September 13, 2018
Rental fraud is growing, costing landlords thousands, a new survey from Forrester Consulting and TransUnion finds. The majority of property management companies recently surveyed say they’ve been affected by rental fraud, but they lack the resources to combat it.
“Working closely with property management companies for the last few decades, it was apparent to us that the prevalence of fraud was rising in the rental industry,” says Mike Doherty, senior vice president in TransUnion’s rental screening business. “In the last two years, virtually all of the property managers surveyed have experienced fraud, and the research highlights that this is a costly problem from both a fiscal and reputational standpoint.”
The growth of online rental applications may be making more property management companies’ vulnerable to fraud, the report notes.
The report highlights some of the most common forms of rental fraud, including:
- Synthetic fraud: An “applicant” applies under a made-up identity and once approved, the fraudster has access to an address for the purpose of establishing credit. The scammer then runs up high balances or maxes out credit cards under the false identity. Property managers are then left with a resident who does not exist and who they are unable to collect rent from.
- True name fraud: This is where a victim’s personal information is fraudulently used on an application. Scammers obtain information like name, date of birth, or social security number to get an application approved. If the property management company is unable to flag inaccuracies, the scammer may get approved as a tenant, while the stolen identity victim is then on the hook for an apartment they never applied for.
“In all of these cases of fraud, a property manager will find that the resident they may try to evict does not actually exist or is not the person in their rental unit,” Doherty says. “As a result, the property management company can lose thousands of dollars of potential income and impact their hard-earned reputation.”
Ninety-five percent of property managers surveyed say they have experienced difficulties identifying, mitigating, or preventing fraud. For those who are able to identify it, the insight often comes too late. Three out of four property managers identified fraud after move-in, with more than one-quarter discovering the fraud much later into their lease, like seven months or later, according to the survey.

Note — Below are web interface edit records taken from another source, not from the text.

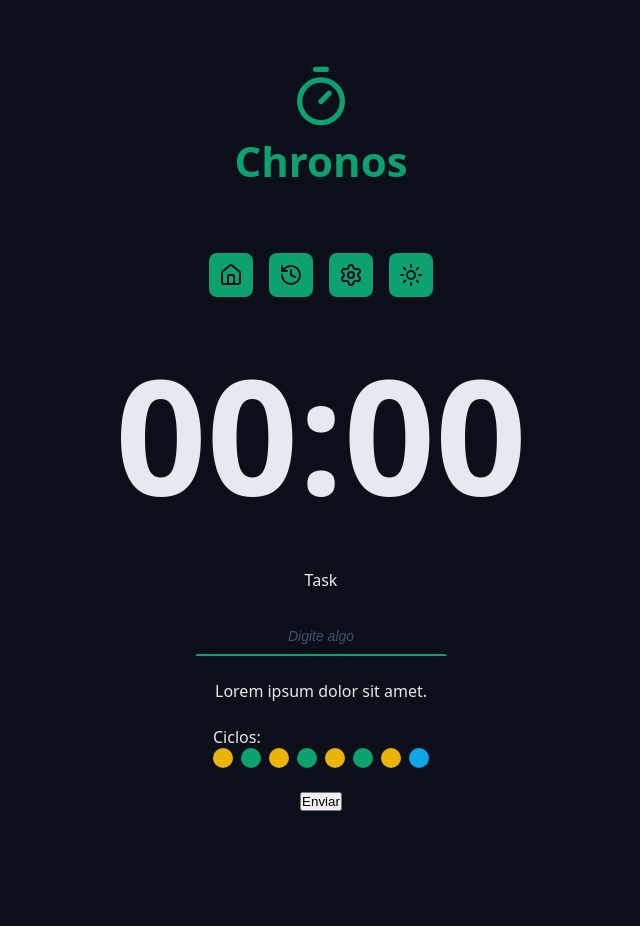
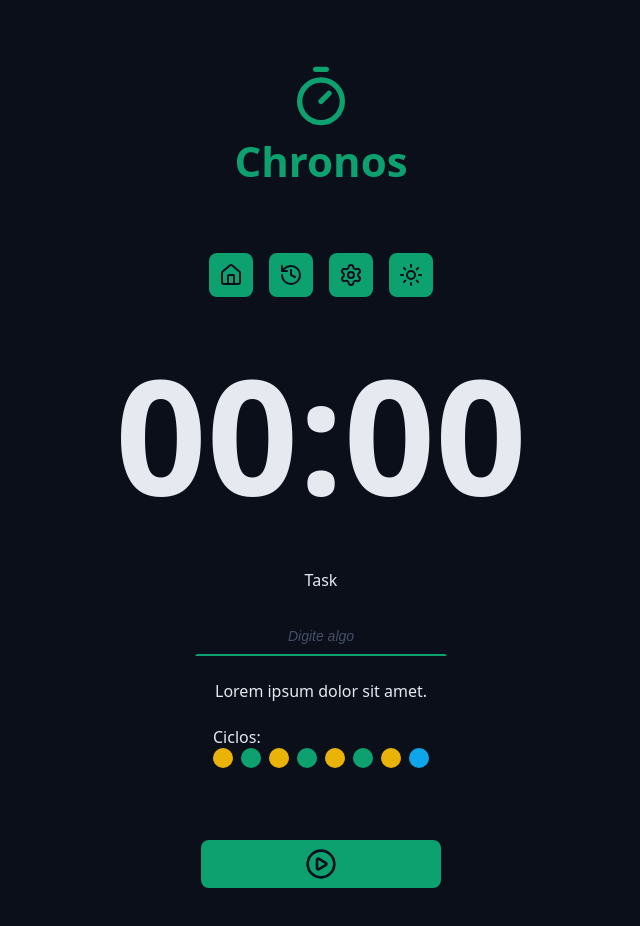
Before and after one commit to kaianvs/chronos-pomodoro, a React (Vite) app: page / in a window 1280 px wide. Shown: the top 926 px of the page, without its empty margins (319-959 px from the left). Before the commit the page ends 843 px from the top, so only its background shows below. Built offline with nearby package versions, Linux system fonts and the light colour scheme.

Commit message:
feat: criando comoponente de botão

```diff
--- a/src/App.tsx
+++ b/src/App.tsx
@@ -6,6 +6,8 @@
 import { Countdown } from "./components/Countdown"
 import { DefaultInput } from "./components/DefaultInput"
 import { Cycles } from "./components/Cycles"
+import { DefaultButton } from "./components/DefaultButton"
+import { PlayCircleIcon } from "lucide-react"
 
 
 export function App(){
@@ -40,7 +42,9 @@
                     </div>
 
                     <div className="formRow">
-                        <button>Enviar</button>
+                        <DefaultButton>
+                            <PlayCircleIcon/>
+                        </DefaultButton>
                     </div>
 
                 </form>
--- /dev/null
+++ b/src/components/DefaultButton/index.tsx
@@ -0,0 +1,18 @@
+import  styles  from "./styles.module.css"
+
+
+type DefaultButtonProps = {
+  children: React.ReactNode;
+  color?: 'start' | 'stop';
+} & React.ComponentProps<'button'>
+
+
+export function DefaultButton({ children, color = 'start',...props}:DefaultButtonProps){
+  return(
+    <>
+    <button className={`${styles.button} ${styles[color]}`} {...props}>
+      {children}
+    </button>
+    </>
+  )
+}
--- /dev/null
+++ b/src/components/DefaultButton/styles.module.css
@@ -0,0 +1,32 @@
+.button {
+ border: none;
+ background: var(--primary);
+ color: var(--text-over-primary);
+ display:flex;
+ align-items:center;
+ justify-content: center;
+ min-width: 24rem;
+ padding: 0.8rem;
+ border-radius: 0.8rem;
+ margin: 4.8rem 0;
+ cursor: pointer;
+ transition: all 0.1s ease-in-out;
+}
+
+.button svg{
+  width: 3.2rem;
+  height: 3.2rem;
+}
+
+.button:hover{
+  filter: brightness(80%);
+}
+
+.start{
+  background: var(--primary);
+  color: var(--text-over-primary);
+}
+.stop{
+  background: var(--error);
+  color: var(--text-over-primary);
+}
```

The average eviction or skip balance owed can cost property managers about $4,215, according to TransUnion’s ResidentCredit. Further, it can take 90 to 150 days to evict a tenant, which adds on more expenses in lost rent, back rent, and leasing and marketing costs.
Conducting a background check is not sufficient to detecting fraud, researchers note.
“Many property managers do not realize that true fraud mitigation should take multiple factors into account for a comprehensive solution,” says Doherty. “Property managers are in need of better technology so they may flag fraud at the first warning sign. Once they are more effective in getting the right renters, they will reduce the involuntary turnover cost, impact to reputation and become more cost efficient. … With fraud proliferating in the rental industry, property owners and managers can only keep up by radically transforming their approach to preventing and managing rental fraud.”
Updated: February 14, 2020